== TASK DESCRIPTION ==
Below is a set of records; reproduce them exactly without their pictures.
------
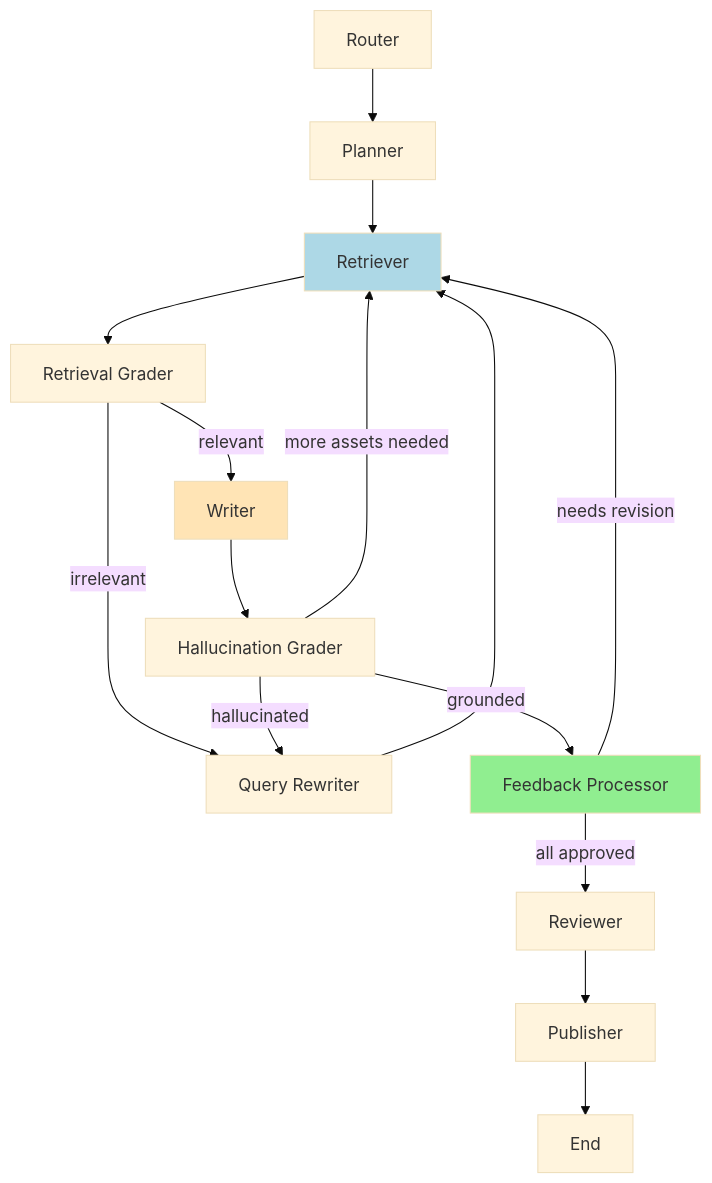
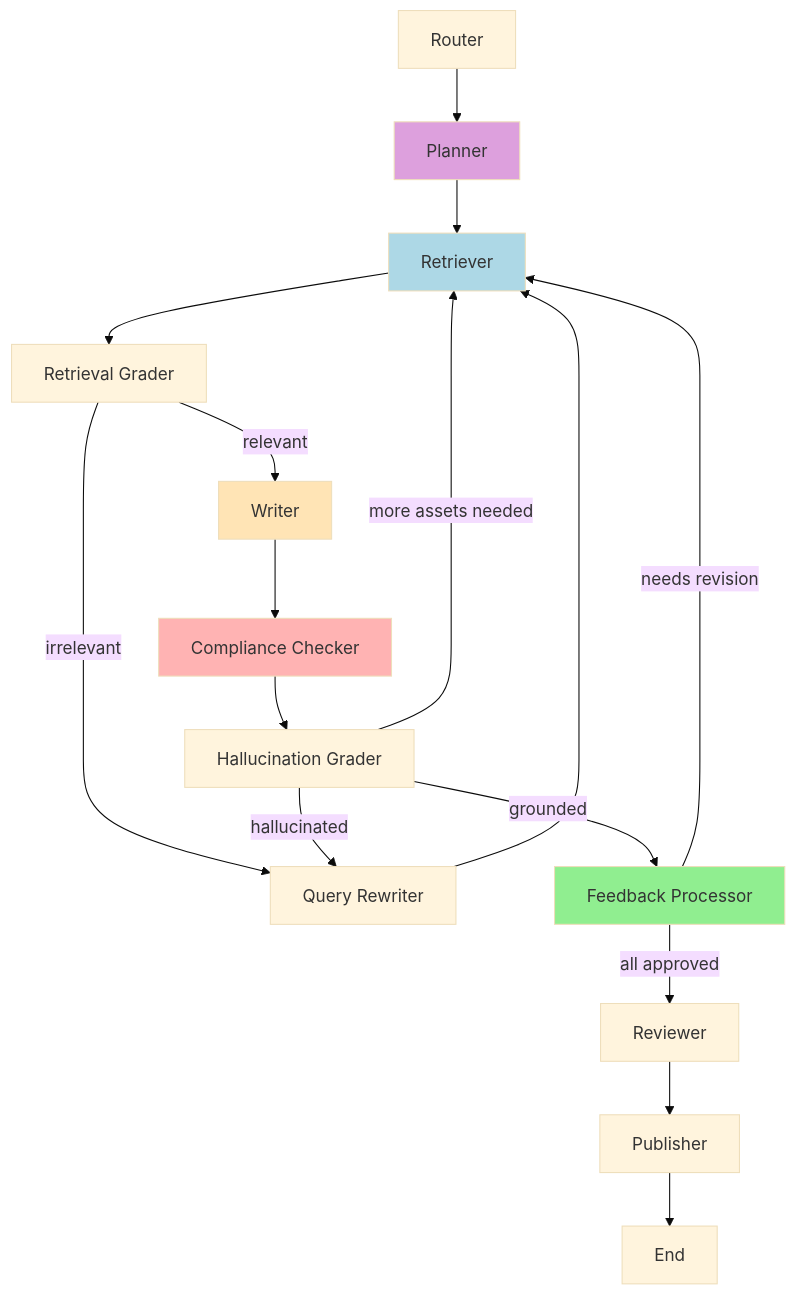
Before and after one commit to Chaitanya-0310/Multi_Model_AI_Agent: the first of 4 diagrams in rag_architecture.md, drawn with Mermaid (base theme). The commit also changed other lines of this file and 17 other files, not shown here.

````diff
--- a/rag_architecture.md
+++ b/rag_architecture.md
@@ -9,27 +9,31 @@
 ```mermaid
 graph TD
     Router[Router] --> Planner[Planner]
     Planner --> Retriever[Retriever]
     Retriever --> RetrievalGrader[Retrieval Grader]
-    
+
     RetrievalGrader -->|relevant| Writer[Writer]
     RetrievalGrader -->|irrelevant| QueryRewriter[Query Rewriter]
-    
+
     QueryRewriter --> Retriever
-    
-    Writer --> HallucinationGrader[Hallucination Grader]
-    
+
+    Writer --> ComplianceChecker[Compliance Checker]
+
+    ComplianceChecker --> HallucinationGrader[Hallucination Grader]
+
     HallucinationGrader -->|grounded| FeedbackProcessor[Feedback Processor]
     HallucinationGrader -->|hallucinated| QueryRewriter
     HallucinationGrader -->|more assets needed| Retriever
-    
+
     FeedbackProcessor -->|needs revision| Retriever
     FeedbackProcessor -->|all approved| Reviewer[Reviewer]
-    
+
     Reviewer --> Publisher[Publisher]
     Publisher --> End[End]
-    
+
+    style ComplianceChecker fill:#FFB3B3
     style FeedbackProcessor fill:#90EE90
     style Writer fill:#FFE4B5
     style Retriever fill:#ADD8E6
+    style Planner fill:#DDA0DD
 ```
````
------
== ANSWER TO THE EXERCISE ==
Before and after one commit to Chaitanya-0310/Multi_Model_AI_Agent: the first of 4 diagrams in rag_architecture.md, drawn with Mermaid (base theme). The commit also changed other lines of this file and 17 other files, not shown here.

````diff
--- a/rag_architecture.md
+++ b/rag_architecture.md
@@ -9,27 +9,31 @@
 ```mermaid
 graph TD
     Router[Router] --> Planner[Planner]
     Planner --> Retriever[Retriever]
     Retriever --> RetrievalGrader[Retrieval Grader]
-    
+
     RetrievalGrader -->|relevant| Writer[Writer]
     RetrievalGrader -->|irrelevant| QueryRewriter[Query Rewriter]
-    
+
     QueryRewriter --> Retriever
-    
-    Writer --> HallucinationGrader[Hallucination Grader]
-    
+
+    Writer --> ComplianceChecker[Compliance Checker]
+
+    ComplianceChecker --> HallucinationGrader[Hallucination Grader]
+
     HallucinationGrader -->|grounded| FeedbackProcessor[Feedback Processor]
     HallucinationGrader -->|hallucinated| QueryRewriter
     HallucinationGrader -->|more assets needed| Retriever
-    
+
     FeedbackProcessor -->|needs revision| Retriever
     FeedbackProcessor -->|all approved| Reviewer[Reviewer]
-    
+
     Reviewer --> Publisher[Publisher]
     Publisher --> End[End]
-    
+
+    style ComplianceChecker fill:#FFB3B3
     style FeedbackProcessor fill:#90EE90
     style Writer fill:#FFE4B5
     style Retriever fill:#ADD8E6
+    style Planner fill:#DDA0DD
 ```
````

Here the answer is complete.